**Available data:**
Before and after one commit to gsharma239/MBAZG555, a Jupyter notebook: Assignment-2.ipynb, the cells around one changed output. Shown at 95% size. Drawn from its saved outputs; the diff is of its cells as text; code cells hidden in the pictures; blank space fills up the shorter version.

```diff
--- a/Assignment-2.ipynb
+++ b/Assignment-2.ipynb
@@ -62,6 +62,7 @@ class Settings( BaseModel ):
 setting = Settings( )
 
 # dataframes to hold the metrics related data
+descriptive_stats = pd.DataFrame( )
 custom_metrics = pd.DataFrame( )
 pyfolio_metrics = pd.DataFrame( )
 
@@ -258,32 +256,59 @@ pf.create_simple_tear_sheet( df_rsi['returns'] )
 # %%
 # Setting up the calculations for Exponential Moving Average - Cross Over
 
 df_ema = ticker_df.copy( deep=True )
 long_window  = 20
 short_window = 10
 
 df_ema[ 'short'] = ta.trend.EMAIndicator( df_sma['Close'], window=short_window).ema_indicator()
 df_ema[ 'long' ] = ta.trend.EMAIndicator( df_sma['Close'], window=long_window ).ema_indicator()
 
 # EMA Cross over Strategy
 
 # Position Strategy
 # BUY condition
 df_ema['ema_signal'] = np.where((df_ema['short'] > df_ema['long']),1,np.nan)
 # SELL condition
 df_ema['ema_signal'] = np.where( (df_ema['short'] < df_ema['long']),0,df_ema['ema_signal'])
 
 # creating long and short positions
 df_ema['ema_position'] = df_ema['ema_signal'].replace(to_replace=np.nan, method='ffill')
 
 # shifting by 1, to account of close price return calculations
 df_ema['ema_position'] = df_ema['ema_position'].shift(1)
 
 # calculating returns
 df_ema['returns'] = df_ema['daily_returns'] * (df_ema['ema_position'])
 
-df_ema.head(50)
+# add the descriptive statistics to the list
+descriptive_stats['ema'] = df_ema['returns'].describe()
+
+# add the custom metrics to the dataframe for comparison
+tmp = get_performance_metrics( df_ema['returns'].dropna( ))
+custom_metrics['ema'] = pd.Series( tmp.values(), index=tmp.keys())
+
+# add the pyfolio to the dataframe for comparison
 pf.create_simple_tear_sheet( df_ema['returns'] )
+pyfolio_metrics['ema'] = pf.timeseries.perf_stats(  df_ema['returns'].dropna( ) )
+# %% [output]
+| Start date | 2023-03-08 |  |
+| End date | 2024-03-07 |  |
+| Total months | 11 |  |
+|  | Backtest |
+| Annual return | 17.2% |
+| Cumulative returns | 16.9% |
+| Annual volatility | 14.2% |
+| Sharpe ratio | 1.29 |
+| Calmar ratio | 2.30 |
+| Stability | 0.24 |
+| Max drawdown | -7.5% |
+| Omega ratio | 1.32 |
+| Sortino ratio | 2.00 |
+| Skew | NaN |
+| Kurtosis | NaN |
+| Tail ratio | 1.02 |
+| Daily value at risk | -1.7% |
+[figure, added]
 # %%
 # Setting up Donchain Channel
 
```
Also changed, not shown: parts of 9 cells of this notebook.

**Task description:** Could you give every entry again, exactly as written?

**Solution to this exercise:**
Before and after one commit to gsharma239/MBAZG555, a Jupyter notebook: Assignment-2.ipynb, the cells around one changed output. Shown at 95% size. Drawn from its saved outputs; the diff is of its cells as text; code cells hidden in the pictures; blank space fills up the shorter version.

```diff
--- a/Assignment-2.ipynb
+++ b/Assignment-2.ipynb
@@ -62,6 +62,7 @@ class Settings( BaseModel ):
 setting = Settings( )
 
 # dataframes to hold the metrics related data
+descriptive_stats = pd.DataFrame( )
 custom_metrics = pd.DataFrame( )
 pyfolio_metrics = pd.DataFrame( )
 
@@ -258,32 +256,59 @@ pf.create_simple_tear_sheet( df_rsi['returns'] )
 # %%
 # Setting up the calculations for Exponential Moving Average - Cross Over
 
 df_ema = ticker_df.copy( deep=True )
 long_window  = 20
 short_window = 10
 
 df_ema[ 'short'] = ta.trend.EMAIndicator( df_sma['Close'], window=short_window).ema_indicator()
 df_ema[ 'long' ] = ta.trend.EMAIndicator( df_sma['Close'], window=long_window ).ema_indicator()
 
 # EMA Cross over Strategy
 
 # Position Strategy
 # BUY condition
 df_ema['ema_signal'] = np.where((df_ema['short'] > df_ema['long']),1,np.nan)
 # SELL condition
 df_ema['ema_signal'] = np.where( (df_ema['short'] < df_ema['long']),0,df_ema['ema_signal'])
 
 # creating long and short positions
 df_ema['ema_position'] = df_ema['ema_signal'].replace(to_replace=np.nan, method='ffill')
 
 # shifting by 1, to account of close price return calculations
 df_ema['ema_position'] = df_ema['ema_position'].shift(1)
 
 # calculating returns
 df_ema['returns'] = df_ema['daily_returns'] * (df_ema['ema_position'])
 
-df_ema.head(50)
+# add the descriptive statistics to the list
+descriptive_stats['ema'] = df_ema['returns'].describe()
+
+# add the custom metrics to the dataframe for comparison
+tmp = get_performance_metrics( df_ema['returns'].dropna( ))
+custom_metrics['ema'] = pd.Series( tmp.values(), index=tmp.keys())
+
+# add the pyfolio to the dataframe for comparison
 pf.create_simple_tear_sheet( df_ema['returns'] )
+pyfolio_metrics['ema'] = pf.timeseries.perf_stats(  df_ema['returns'].dropna( ) )
+# %% [output]
+| Start date | 2023-03-08 |  |
+| End date | 2024-03-07 |  |
+| Total months | 11 |  |
+|  | Backtest |
+| Annual return | 17.2% |
+| Cumulative returns | 16.9% |
+| Annual volatility | 14.2% |
+| Sharpe ratio | 1.29 |
+| Calmar ratio | 2.30 |
+| Stability | 0.24 |
+| Max drawdown | -7.5% |
+| Omega ratio | 1.32 |
+| Sortino ratio | 2.00 |
+| Skew | NaN |
+| Kurtosis | NaN |
+| Tail ratio | 1.02 |
+| Daily value at risk | -1.7% |
+[figure, added]
 # %%
 # Setting up Donchain Channel
 
```
Also changed, not shown: parts of 9 cells of this notebook.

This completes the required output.